Start of RECORDS FOR THE EXERCISE

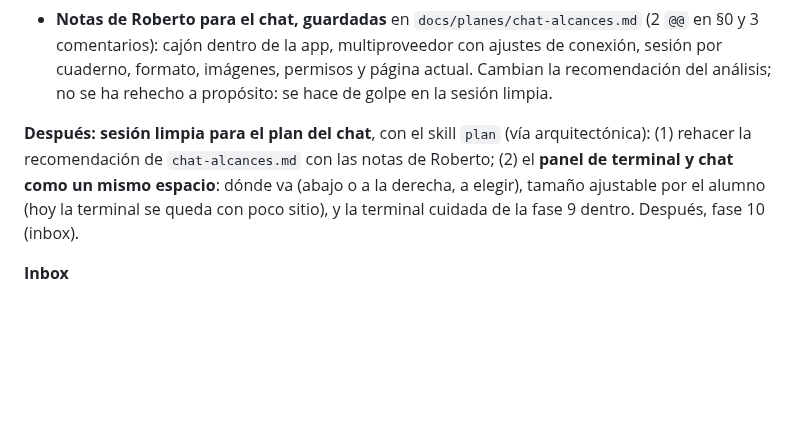
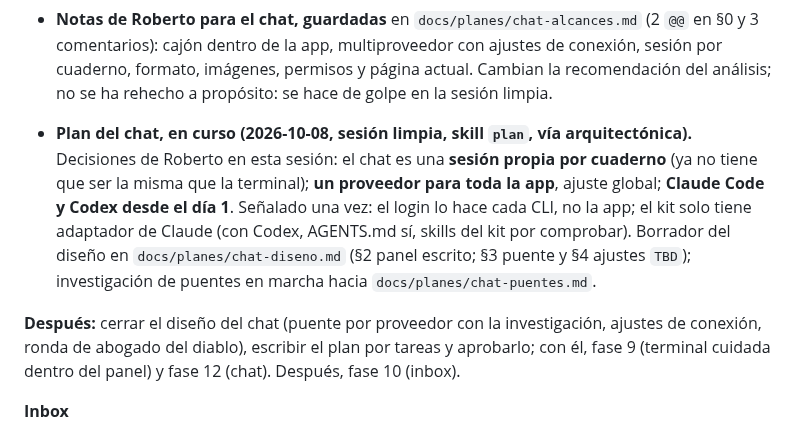
Before and after one commit to rsotor/cuaderno-app, a Markdown page: docs/planes/plan-vivo.md, the part around the change. GitHub-like rendering; blank space fills up the shorter version.

```diff
--- a/docs/planes/plan-vivo.md
+++ b/docs/planes/plan-vivo.md
@@ -11,7 +11,9 @@
 - **Decisiones de hoy, en §6:** cuadernos de ejemplo en `ejemplos/` como único mock; ronda de crítica de diseño por tanda antes del commit (regla en AGENTS.md; primera ronda hecha, 5 de 5 aplicadas); `CUADERNO_TOKEN` para desarrollar.
 - **Notas de Roberto para el chat, guardadas** en `docs/planes/chat-alcances.md` (2 `@@` en §0 y 3 comentarios): cajón dentro de la app, multiproveedor con ajustes de conexión, sesión por cuaderno, formato, imágenes, permisos y página actual. Cambian la recomendación del análisis; no se ha rehecho a propósito: se hace de golpe en la sesión limpia.
 
-**Después:** **sesión limpia para el plan del chat**, con el skill `plan` (vía arquitectónica): (1) rehacer la recomendación de `chat-alcances.md` con las notas de Roberto; (2) el **panel de terminal y chat como un mismo espacio**: dónde va (abajo o a la derecha, a elegir), tamaño ajustable por el alumno (hoy la terminal se queda con poco sitio), y la terminal cuidada de la fase 9 dentro. Después, fase 10 (inbox).
+- **Plan del chat, en curso (2026-10-08, sesión limpia, skill `plan`, vía arquitectónica).** Decisiones de Roberto en esta sesión: el chat es una **sesión propia por cuaderno** (ya no tiene que ser la misma que la terminal); **un proveedor para toda la app**, ajuste global; **Claude Code y Codex desde el día 1**. Señalado una vez: el login lo hace cada CLI, no la app; el kit solo tiene adaptador de Claude (con Codex, AGENTS.md sí, skills del kit por comprobar). Borrador del diseño en `docs/planes/chat-diseno.md` (§2 panel escrito; §3 puente y §4 ajustes `TBD`); investigación de puentes en marcha hacia `docs/planes/chat-puentes.md`.
+
+**Después:** cerrar el diseño del chat (puente por proveedor con la investigación, ajustes de conexión, ronda de abogado del diablo), escribir el plan por tareas y aprobarlo; con él, fase 9 (terminal cuidada dentro del panel) y fase 12 (chat). Después, fase 10 (inbox).
 
 **Inbox**
 - Buscador / acciones rápidas, revisarlo como un bloque (Roberto, 2026-10-08): en la misma caja conviven buscar, «+» tarea y Escape, al lado el botón Nueva nota, y los accesos de arriba se esconden al buscar. Qué comandos hay, cómo se descubren, qué pasa al terminar cada uno. Encaja con una paleta de comandos (Ctrl K) cuando haya varios: Profesor, Guardar, Traer, cambiar de cuaderno.
```
Also changed, not shown: docs/planes/chat-diseno.md (added, +65 -0 lines).
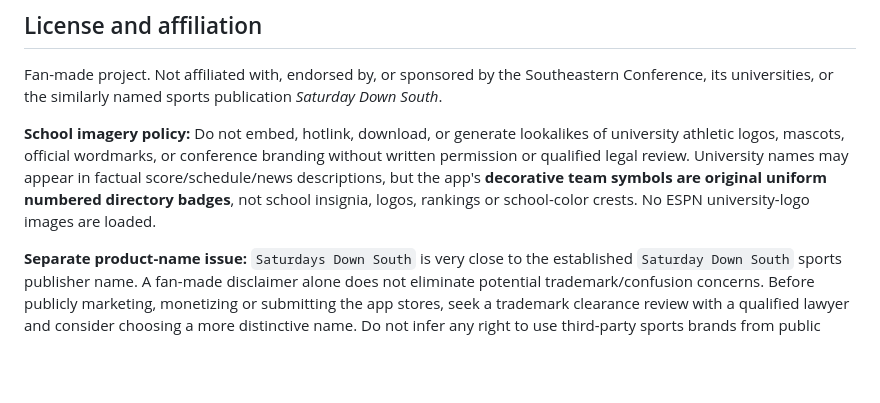
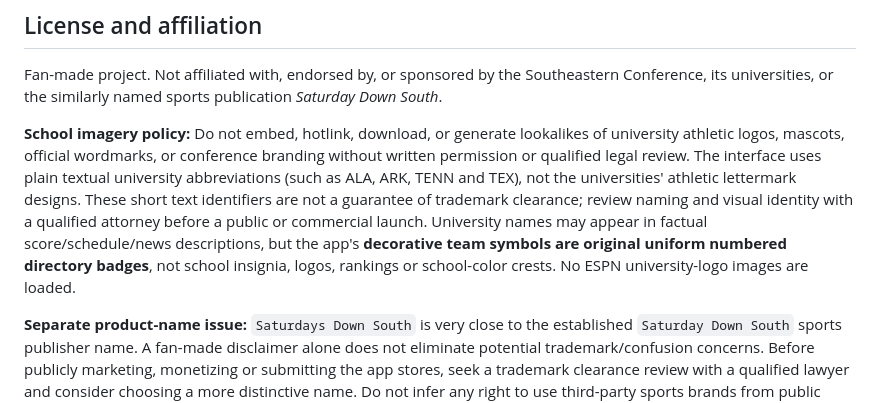
Before and after one commit to SableWolphen/SEC, a Markdown page: README.md, the part around the change. Rendered like a GitHub page; blank space fills up the shorter version.

Commit message:
Show plain university abbreviations instead of numbered badges or protected logos

```diff
--- a/README.md
+++ b/README.md
@@ -290,7 +290,7 @@ Always confirm official times and results before corrections. Provisional game k
 
 Fan-made project. Not affiliated with, endorsed by, or sponsored by the Southeastern Conference, its universities, or the similarly named sports publication *Saturday Down South*.
 
-**School imagery policy:** Do not embed, hotlink, download, or generate lookalikes of university athletic logos, mascots, official wordmarks, or conference branding without written permission or qualified legal review. University names may appear in factual score/schedule/news descriptions, but the app's **decorative team symbols are original uniform numbered directory badges**, not school insignia, logos, rankings or school-color crests. No ESPN university-logo images are loaded.
+**School imagery policy:** Do not embed, hotlink, download, or generate lookalikes of university athletic logos, mascots, official wordmarks, or conference branding without written permission or qualified legal review. The interface uses plain textual university abbreviations (such as ALA, ARK, TENN and TEX), not the universities' athletic lettermark designs. These short text identifiers are not a guarantee of trademark clearance; review naming and visual identity with a qualified attorney before a public or commercial launch. University names may appear in factual score/schedule/news descriptions, but the app's **decorative team symbols are original uniform numbered directory badges**, not school insignia, logos, rankings or school-color crests. No ESPN university-logo images are loaded.
 
 **Separate product-name issue:** `Saturdays Down South` is very close to the established `Saturday Down South` sports publisher name. A fan-made disclaimer alone does not eliminate potential trademark/confusion concerns. Before publicly marketing, monetizing or submitting the app stores, seek a trademark clearance review with a qualified lawyer and consider choosing a more distinctive name. Do not infer any right to use third-party sports brands from public score feeds.
 
```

End of RECORDS FOR THE EXERCISE

WHAT THE TASK ASKS
Pictures must not appear in the copy, which must otherwise match the listing exactly.

WRITTEN RESPONSE
Before and after one commit to rsotor/cuaderno-app, a Markdown page: docs/planes/plan-vivo.md, the part around the change. GitHub-like rendering; blank space fills up the shorter version.

```diff
--- a/docs/planes/plan-vivo.md
+++ b/docs/planes/plan-vivo.md
@@ -11,7 +11,9 @@
 - **Decisiones de hoy, en §6:** cuadernos de ejemplo en `ejemplos/` como único mock; ronda de crítica de diseño por tanda antes del commit (regla en AGENTS.md; primera ronda hecha, 5 de 5 aplicadas); `CUADERNO_TOKEN` para desarrollar.
 - **Notas de Roberto para el chat, guardadas** en `docs/planes/chat-alcances.md` (2 `@@` en §0 y 3 comentarios): cajón dentro de la app, multiproveedor con ajustes de conexión, sesión por cuaderno, formato, imágenes, permisos y página actual. Cambian la recomendación del análisis; no se ha rehecho a propósito: se hace de golpe en la sesión limpia.
 
-**Después:** **sesión limpia para el plan del chat**, con el skill `plan` (vía arquitectónica): (1) rehacer la recomendación de `chat-alcances.md` con las notas de Roberto; (2) el **panel de terminal y chat como un mismo espacio**: dónde va (abajo o a la derecha, a elegir), tamaño ajustable por el alumno (hoy la terminal se queda con poco sitio), y la terminal cuidada de la fase 9 dentro. Después, fase 10 (inbox).
+- **Plan del chat, en curso (2026-10-08, sesión limpia, skill `plan`, vía arquitectónica).** Decisiones de Roberto en esta sesión: el chat es una **sesión propia por cuaderno** (ya no tiene que ser la misma que la terminal); **un proveedor para toda la app**, ajuste global; **Claude Code y Codex desde el día 1**. Señalado una vez: el login lo hace cada CLI, no la app; el kit solo tiene adaptador de Claude (con Codex, AGENTS.md sí, skills del kit por comprobar). Borrador del diseño en `docs/planes/chat-diseno.md` (§2 panel escrito; §3 puente y §4 ajustes `TBD`); investigación de puentes en marcha hacia `docs/planes/chat-puentes.md`.
+
+**Después:** cerrar el diseño del chat (puente por proveedor con la investigación, ajustes de conexión, ronda de abogado del diablo), escribir el plan por tareas y aprobarlo; con él, fase 9 (terminal cuidada dentro del panel) y fase 12 (chat). Después, fase 10 (inbox).
 
 **Inbox**
 - Buscador / acciones rápidas, revisarlo como un bloque (Roberto, 2026-10-08): en la misma caja conviven buscar, «+» tarea y Escape, al lado el botón Nueva nota, y los accesos de arriba se esconden al buscar. Qué comandos hay, cómo se descubren, qué pasa al terminar cada uno. Encaja con una paleta de comandos (Ctrl K) cuando haya varios: Profesor, Guardar, Traer, cambiar de cuaderno.
```
Also changed, not shown: docs/planes/chat-diseno.md (added, +65 -0 lines).
Before and after one commit to SableWolphen/SEC, a Markdown page: README.md, the part around the change. Rendered like a GitHub page; blank space fills up the shorter version.

Commit message:
Show plain university abbreviations instead of numbered badges or protected logos

```diff
--- a/README.md
+++ b/README.md
@@ -290,7 +290,7 @@ Always confirm official times and results before corrections. Provisional game k
 
 Fan-made project. Not affiliated with, endorsed by, or sponsored by the Southeastern Conference, its universities, or the similarly named sports publication *Saturday Down South*.
 
-**School imagery policy:** Do not embed, hotlink, download, or generate lookalikes of university athletic logos, mascots, official wordmarks, or conference branding without written permission or qualified legal review. University names may appear in factual score/schedule/news descriptions, but the app's **decorative team symbols are original uniform numbered directory badges**, not school insignia, logos, rankings or school-color crests. No ESPN university-logo images are loaded.
+**School imagery policy:** Do not embed, hotlink, download, or generate lookalikes of university athletic logos, mascots, official wordmarks, or conference branding without written permission or qualified legal review. The interface uses plain textual university abbreviations (such as ALA, ARK, TENN and TEX), not the universities' athletic lettermark designs. These short text identifiers are not a guarantee of trademark clearance; review naming and visual identity with a qualified attorney before a public or commercial launch. University names may appear in factual score/schedule/news descriptions, but the app's **decorative team symbols are original uniform numbered directory badges**, not school insignia, logos, rankings or school-color crests. No ESPN university-logo images are loaded.
 
 **Separate product-name issue:** `Saturdays Down South` is very close to the established `Saturday Down South` sports publisher name. A fan-made disclaimer alone does not eliminate potential trademark/confusion concerns. Before publicly marketing, monetizing or submitting the app stores, seek a trademark clearance review with a qualified lawyer and consider choosing a more distinctive name. Do not infer any right to use third-party sports brands from public score feeds.
 
```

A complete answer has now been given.